The world order laid down by the Atlantic Charter was based on U.S. military and economic dominance. To all intents and purposes, Washington will maintain its military dominance for the foreseeable future. Economic dominance is another matter.
Central Asian states are inclined to cooperate with Russia but also want to build relationships with the United States and other NATO countries directly, without Moscow or Beijing. External threats (whether from the Taliban or color revolutions) have faded, and Central Asian states are embracing a balance policy.
The issue of the transportation of Caspian energy resources took on a new dimension at the start of summer, when disputes over the Turkmenistan-Afghanistan-Pakistan-India gas pipeline (TAPI) intensified.
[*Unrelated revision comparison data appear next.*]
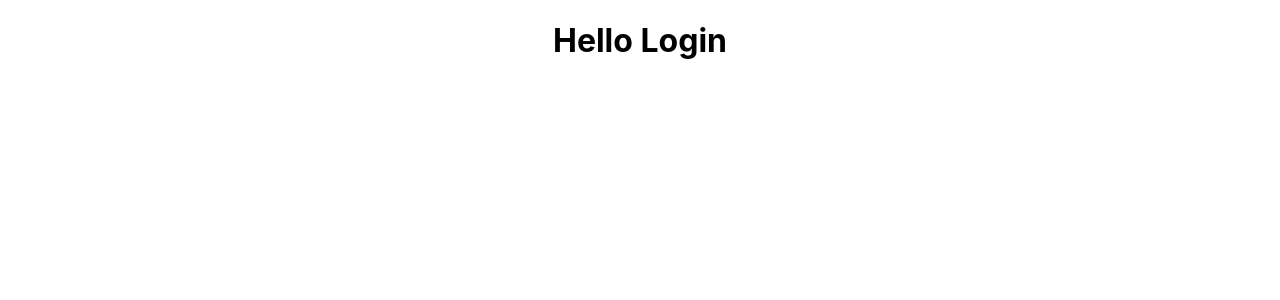
Repository: DerickT02/videoapp
Page: /login (app in frontend/)
These files come from the project's save history. The page is drawn as it stood at one moment and after the next save; the edit follows.
The browser window is 1280 px wide. The pictures show the whole page.
The project was rebuilt for these pictures with package versions that can differ from the ones it lists, and the page was loaded fresh each time. Also part of the build but not shown: frontend/src/components/Homepage.js, frontend/src/components/Room.js.

Above is the page before, as saved 2022-02-24 15:26:38.

### frontend/src/App.js
import { BrowserRouter, Routes, Route} from 'react-router-dom'
import Login from './components/Login'
import Homepage from './components/Homepage';
import Room from './components/Room'
import './App.css';

function App() {
  return (
    <div className="App">
        <BrowserRouter>
          <Routes>
            <Route path = "/login" element = {<Login />}/>
            <Route path = "/" element = {<Homepage />}/>
            <Route path = "room/:id" element = {<Room/>}/>
          </Routes>
        </BrowserRouter>
    </div>
  );
}

export default App;

### frontend/src/components/Login.js
function Login(){
    return(
    <div>
        <h1>Hello Login</h1>
    </div>
    )
}

export default Login

Loaded but not shown: frontend/public/index.html (common file); frontend/src/index.js (common file); frontend/src/index.css (common file); frontend/src/App.css (common file)

After the next save:
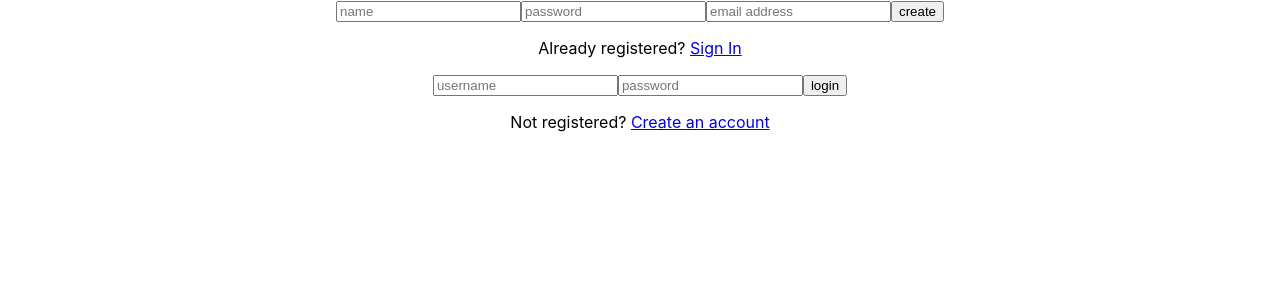
Saved 3 min 1 s later.
--- a/frontend/src/components/Login.js
+++ b/frontend/src/components/Login.js
@@ -1,8 +1,22 @@
 function Login(){
     return(
-    <div>
-        <h1>Hello Login</h1>
-    </div>
+        <div class="login-page">
+        <div class="form">
+          <form class="register-form">
+            <input type="text" placeholder="name"/>
+            <input type="password" placeholder="password"/>
+            <input type="text" placeholder="email address"/>
+            <button>create</button>
+            <p class="message">Already registered? <a href="#">Sign In</a></p>
+          </form>
+          <form class="login-form">
+            <input type="text" placeholder="username"/>
+            <input type="password" placeholder="password"/>
+            <button>login</button>
+            <p class="message">Not registered? <a href="#">Create an account</a></p>
+          </form>
+        </div>
+      </div>
     )
 }
 
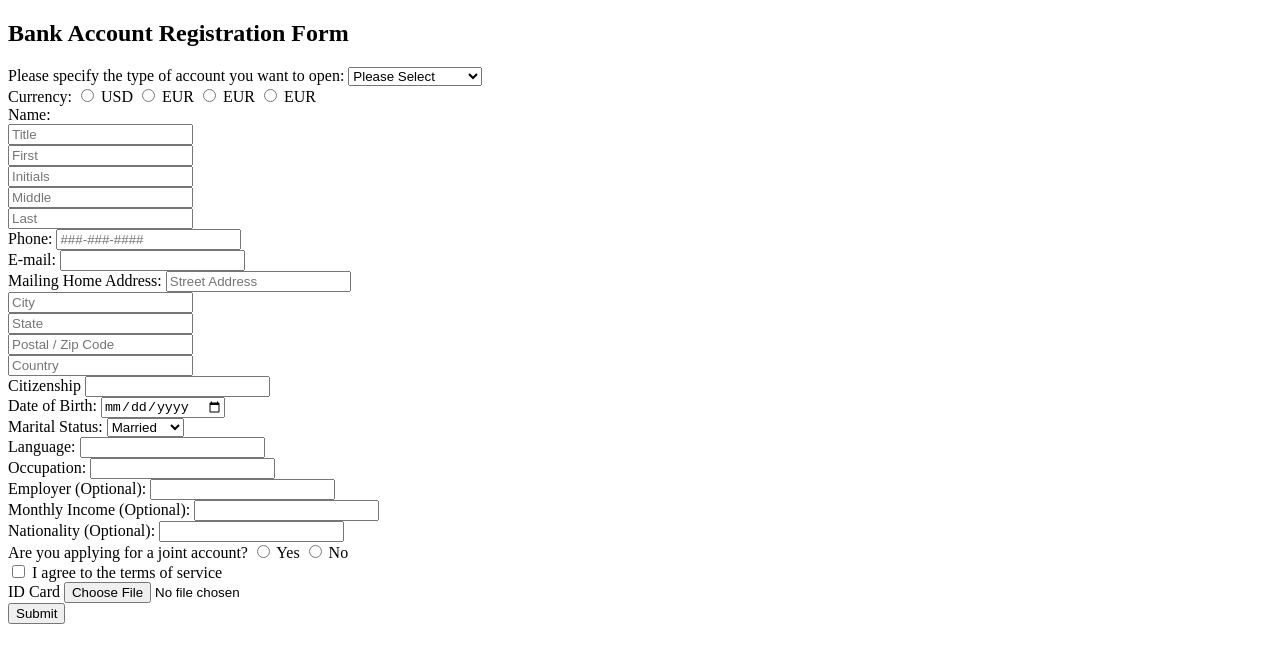
Repository: hizeetech/First-Assignment
Page: sign_up.html
The author's editor kept a copy of each file at every save. The page is drawn from the files as they stood at one save, then again after the next save.
The browser window is 1280 px wide. The pictures show the whole page.

Above is the page before, as saved 2024-11-09 02:30:29.

After the next save:
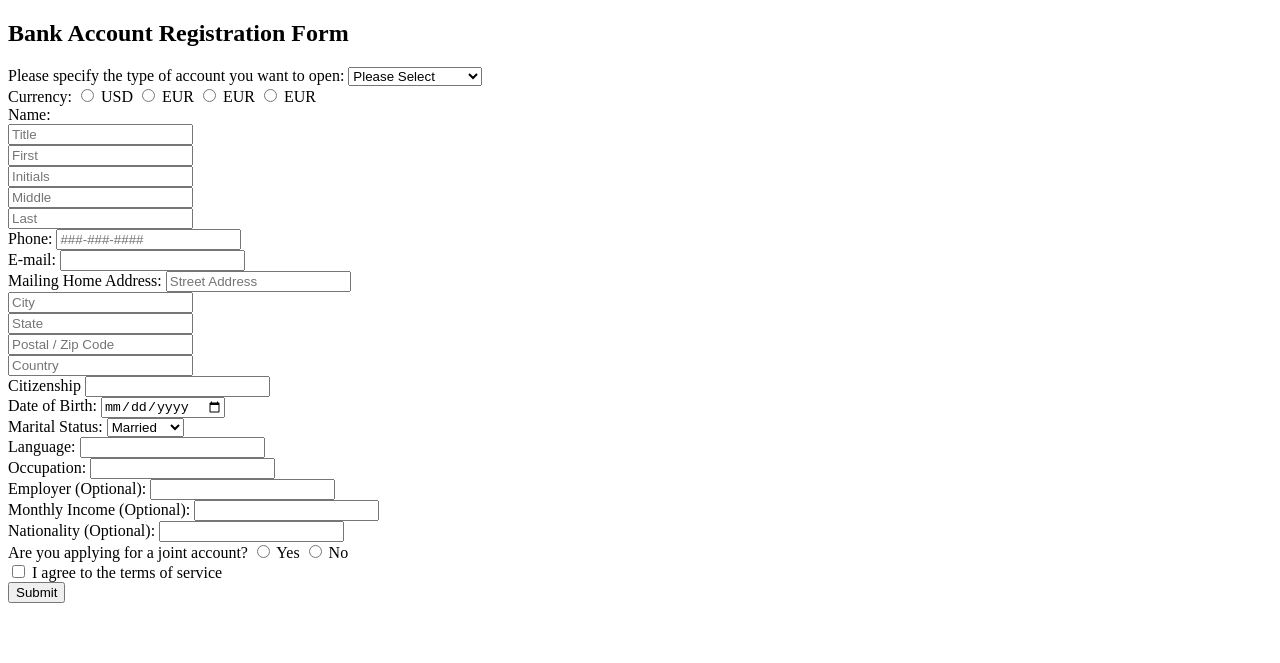
Saved 33 s later.
--- a/sign_up.html
+++ b/sign_up.html
@@ -111,10 +111,7 @@
             <label for="terms">I agree to the terms of service</a></label>
         </div>
 
-        <div>
-            <label>ID Card</label>
-            <input type="file" accept="image/png, image/jpg, image/jpeg, image/webp, image/gif">
-        </div>
+
 
         <button type="submit" class="submit-btn">Submit</button>
     </form>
Russia supports Iran because of fears of potentially dangerous (from its point of view) actions of the U.S. non-proliferation regime, which becomes more repressive, according to the Russian side. Therefore, Moscow uses the talks with Iran as the ability to protect against the NPT norms of their audit in a less favorable direction for Russian interest.